- _WHAT THE TASK REQUIRES_
The records below must be returned exactly, with every picture left out.

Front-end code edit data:
———

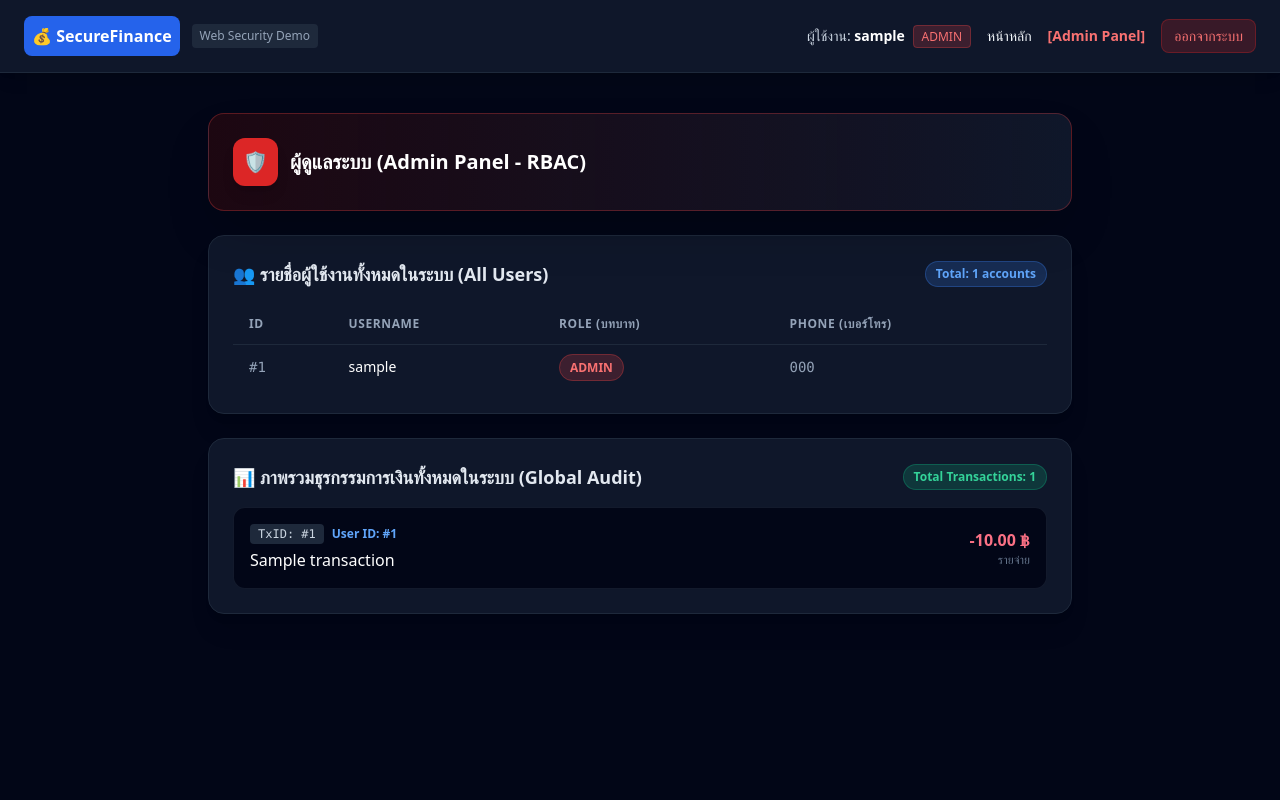
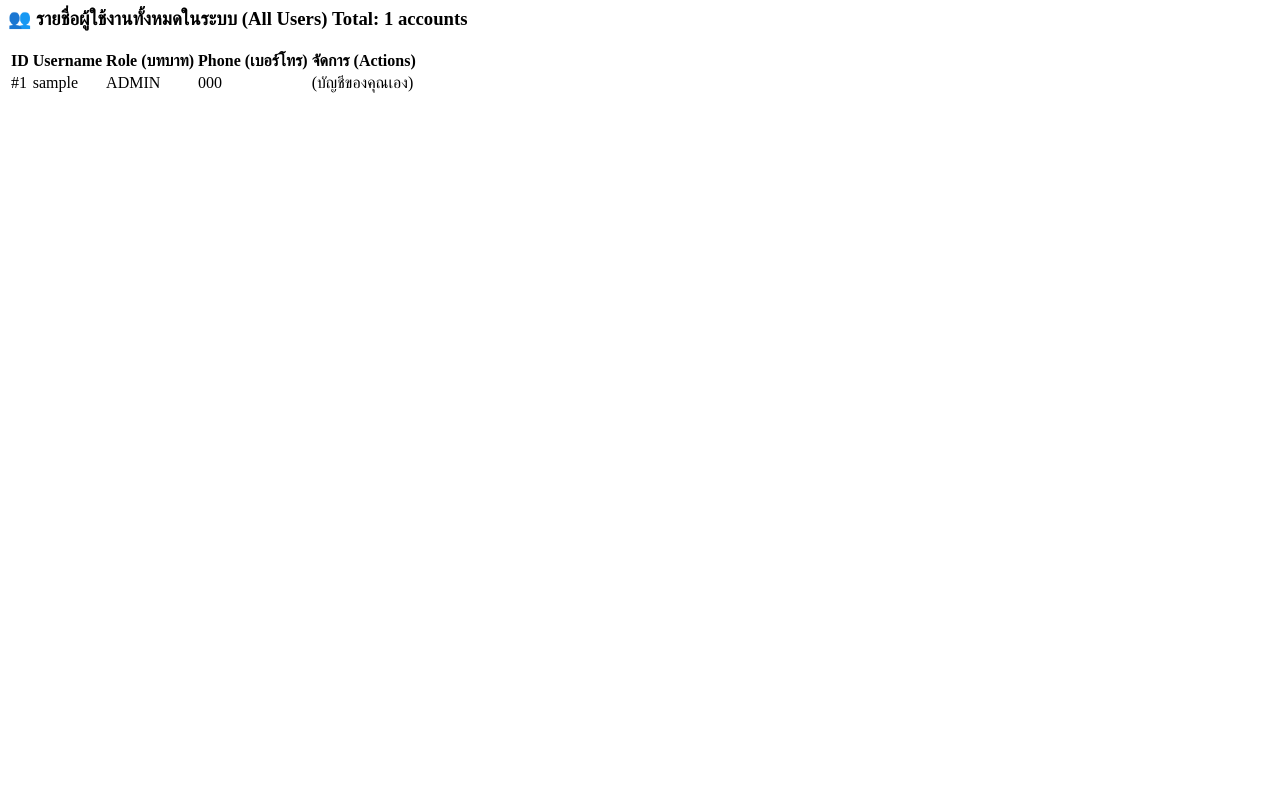
Before and after one commit to kingjulienz/lastlab, a Flask app: page /admin in a window 1280 px wide. Run offline with Flask 3, Linux system fonts and the light colour scheme; a user stored in the database is signed in; tables that the repository leaves empty hold one stand-in row (values such as "Sample post"); some libraries are stand-ins or nearby versions.

Commit message:
Add files via upload

```diff
--- a/templates/admin.html
+++ b/templates/admin.html
@@ -1,17 +1,3 @@
-{% extends "base.html" %}
-{% block content %}
-<div class="space-y-6">
-    <!-- Admin Header Banner -->
-    <div class="bg-gradient-to-r from-red-950/40 to-slate-900 border border-red-500/30 p-6 rounded-2xl shadow-2xl relative overflow-hidden">
-        <div class="flex items-center space-x-3">
-            <span class="bg-red-600 text-white p-2.5 rounded-xl text-xl shadow-lg">🛡️</span>
-            <div>
-                <h2 class="text-xl font-bold text-white">ผู้ดูแลระบบ (Admin Panel - RBAC)</h2>
-
-            </div>
-        </div>
-    </div>
-
 <!-- Users Management Section -->
 <div class="bg-slate-900 border border-slate-800 p-6 rounded-2xl shadow-xl">
     <h3 class="text-lg font-semibold text-slate-200 mb-4 flex items-center justify-between">
@@ -27,6 +13,7 @@
                     <th class="py-3 px-4">Username</th>
                     <th class="py-3 px-4">Role (บทบาท)</th>
                     <th class="py-3 px-4">Phone (เบอร์โทร)</th>
+                    <th class="py-3 px-4 text-center">จัดการ (Actions)</th> <!-- 👈 หัวข้อคอลัมน์ปุ่มลบ -->
                 </tr>
             </thead>
             <tbody class="divide-y divide-slate-800/60 text-sm">
@@ -40,43 +27,22 @@
                             </span>
                         </td>
                         <td class="py-3 px-4 text-slate-400 font-mono">{{ u.phone }}</td>
+
+                        <!-- 👈 ปุ่มลบแต่ละแถว -->
+                        <td class="py-3 px-4 text-center">
+                            {% if u.id != current_user.id %}
+                                <form action="{{ url_for('delete_user', user_id=u.id) }}" method="POST" onsubmit="return confirm('คุณต้องการลบผู้ใช้งาน {{ u.username }} ใช่หรือไม่?');">
+                                    <button type="submit" class="px-3 py-1 bg-red-500/20 hover:bg-red-500 text-red-400 hover:text-white border border-red-500/30 rounded-lg text-xs transition font-semibold">
+                                        🗑️ ลบ
+                                    </button>
+                                </form>
+                            {% else %}
+                                <span class="text-xs text-slate-500 italic">(บัญชีของคุณเอง)</span>
+                            {% endif %}
+                        </td>
                     </tr>
                 {% endfor %}
             </tbody>
         </table>
     </div>
 </div>
-
-    <!-- All Transactions Oversight Section -->
-    <div class="bg-slate-900 border border-slate-800 p-6 rounded-2xl shadow-xl">
-        <h3 class="text-lg font-semibold text-slate-200 mb-4 flex items-center justify-between">
-            <span>📊 ภาพรวมธุรกรรมการเงินทั้งหมดในระบบ (Global Audit)</span>
-            <span class="text-xs bg-emerald-500/20 text-emerald-400 border border-emerald-500/30 px-2.5 py-1 rounded-full">Total Transactions: {{ transactions|length }}</span>
-        </h3>
-
-        {% if transactions %}
-            <div class="space-y-3">
-                {% for t in transactions %}
-                    <div class="bg-slate-950 border border-slate-800/60 p-4 rounded-xl flex justify-between items-center">
-                        <div>
-                            <div class="flex items-center space-x-2">
-                                <span class="text-xs bg-slate-800 text-slate-300 px-2 py-0.5 rounded font-mono">TxID: #{{ t.id }}</span>
-                                <span class="text-xs text-blue-400 font-semibold">User ID: #{{ t.user_id }}</span>
-                            </div>
-                            <h4 class="font-medium text-white text-base mt-1">{{ t.title }}</h4>
-                        </div>
-                        <div class="text-right">
-                            <span class="font-bold text-base {% if t.type == 'income' %}text-emerald-400{% else %}text-rose-400{% endif %}">
-                                {% if t.type == 'income' %}+{% else %}-{% endif %}{{ "%.2f"|format(t.amount) }} ฿
-                            </span>
-                            <span class="block text-xs text-slate-500">{% if t.type == 'income' %}รายรับ{% else %}รายจ่าย{% endif %}</span>
-                        </div>
-                    </div>
-                {% endfor %}
-            </div>
-        {% else %}
-            <p class="text-slate-500 text-center py-6">ยังไม่มีประวัติธุรกรรมใดๆ ในระบบภาพรวม</p>
-        {% endif %}
-    </div>
-</div>
-{% endblock %}
```
Lines whose indentation alone changed are shown as unchanged.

———

- _ANSWER FOR THE TASK_
Before and after one commit to kingjulienz/lastlab, a Flask app: page /admin in a window 1280 px wide. Run offline with Flask 3, Linux system fonts and the light colour scheme; a user stored in the database is signed in; tables that the repository leaves empty hold one stand-in row (values such as "Sample post"); some libraries are stand-ins or nearby versions.

Commit message:
Add files via upload

```diff
--- a/templates/admin.html
+++ b/templates/admin.html
@@ -1,17 +1,3 @@
-{% extends "base.html" %}
-{% block content %}
-<div class="space-y-6">
-    <!-- Admin Header Banner -->
-    <div class="bg-gradient-to-r from-red-950/40 to-slate-900 border border-red-500/30 p-6 rounded-2xl shadow-2xl relative overflow-hidden">
-        <div class="flex items-center space-x-3">
-            <span class="bg-red-600 text-white p-2.5 rounded-xl text-xl shadow-lg">🛡️</span>
-            <div>
-                <h2 class="text-xl font-bold text-white">ผู้ดูแลระบบ (Admin Panel - RBAC)</h2>
-
-            </div>
-        </div>
-    </div>
-
 <!-- Users Management Section -->
 <div class="bg-slate-900 border border-slate-800 p-6 rounded-2xl shadow-xl">
     <h3 class="text-lg font-semibold text-slate-200 mb-4 flex items-center justify-between">
@@ -27,6 +13,7 @@
                     <th class="py-3 px-4">Username</th>
                     <th class="py-3 px-4">Role (บทบาท)</th>
                     <th class="py-3 px-4">Phone (เบอร์โทร)</th>
+                    <th class="py-3 px-4 text-center">จัดการ (Actions)</th> <!-- 👈 หัวข้อคอลัมน์ปุ่มลบ -->
                 </tr>
             </thead>
             <tbody class="divide-y divide-slate-800/60 text-sm">
@@ -40,43 +27,22 @@
                             </span>
                         </td>
                         <td class="py-3 px-4 text-slate-400 font-mono">{{ u.phone }}</td>
+
+                        <!-- 👈 ปุ่มลบแต่ละแถว -->
+                        <td class="py-3 px-4 text-center">
+                            {% if u.id != current_user.id %}
+                                <form action="{{ url_for('delete_user', user_id=u.id) }}" method="POST" onsubmit="return confirm('คุณต้องการลบผู้ใช้งาน {{ u.username }} ใช่หรือไม่?');">
+                                    <button type="submit" class="px-3 py-1 bg-red-500/20 hover:bg-red-500 text-red-400 hover:text-white border border-red-500/30 rounded-lg text-xs transition font-semibold">
+                                        🗑️ ลบ
+                                    </button>
+                                </form>
+                            {% else %}
+                                <span class="text-xs text-slate-500 italic">(บัญชีของคุณเอง)</span>
+                            {% endif %}
+                        </td>
                     </tr>
                 {% endfor %}
             </tbody>
         </table>
     </div>
 </div>
-
-    <!-- All Transactions Oversight Section -->
-    <div class="bg-slate-900 border border-slate-800 p-6 rounded-2xl shadow-xl">
-        <h3 class="text-lg font-semibold text-slate-200 mb-4 flex items-center justify-between">
-            <span>📊 ภาพรวมธุรกรรมการเงินทั้งหมดในระบบ (Global Audit)</span>
-            <span class="text-xs bg-emerald-500/20 text-emerald-400 border border-emerald-500/30 px-2.5 py-1 rounded-full">Total Transactions: {{ transactions|length }}</span>
-        </h3>
-
-        {% if transactions %}
-            <div class="space-y-3">
-                {% for t in transactions %}
-                    <div class="bg-slate-950 border border-slate-800/60 p-4 rounded-xl flex justify-between items-center">
-                        <div>
-                            <div class="flex items-center space-x-2">
-                                <span class="text-xs bg-slate-800 text-slate-300 px-2 py-0.5 rounded font-mono">TxID: #{{ t.id }}</span>
-                                <span class="text-xs text-blue-400 font-semibold">User ID: #{{ t.user_id }}</span>
-                            </div>
-                            <h4 class="font-medium text-white text-base mt-1">{{ t.title }}</h4>
-                        </div>
-                        <div class="text-right">
-                            <span class="font-bold text-base {% if t.type == 'income' %}text-emerald-400{% else %}text-rose-400{% endif %}">
-                                {% if t.type == 'income' %}+{% else %}-{% endif %}{{ "%.2f"|format(t.amount) }} ฿
-                            </span>
-                            <span class="block text-xs text-slate-500">{% if t.type == 'income' %}รายรับ{% else %}รายจ่าย{% endif %}</span>
-                        </div>
-                    </div>
-                {% endfor %}
-            </div>
-        {% else %}
-            <p class="text-slate-500 text-center py-6">ยังไม่มีประวัติธุรกรรมใดๆ ในระบบภาพรวม</p>
-        {% endif %}
-    </div>
-</div>
-{% endblock %}
```
Lines whose indentation alone changed are shown as unchanged.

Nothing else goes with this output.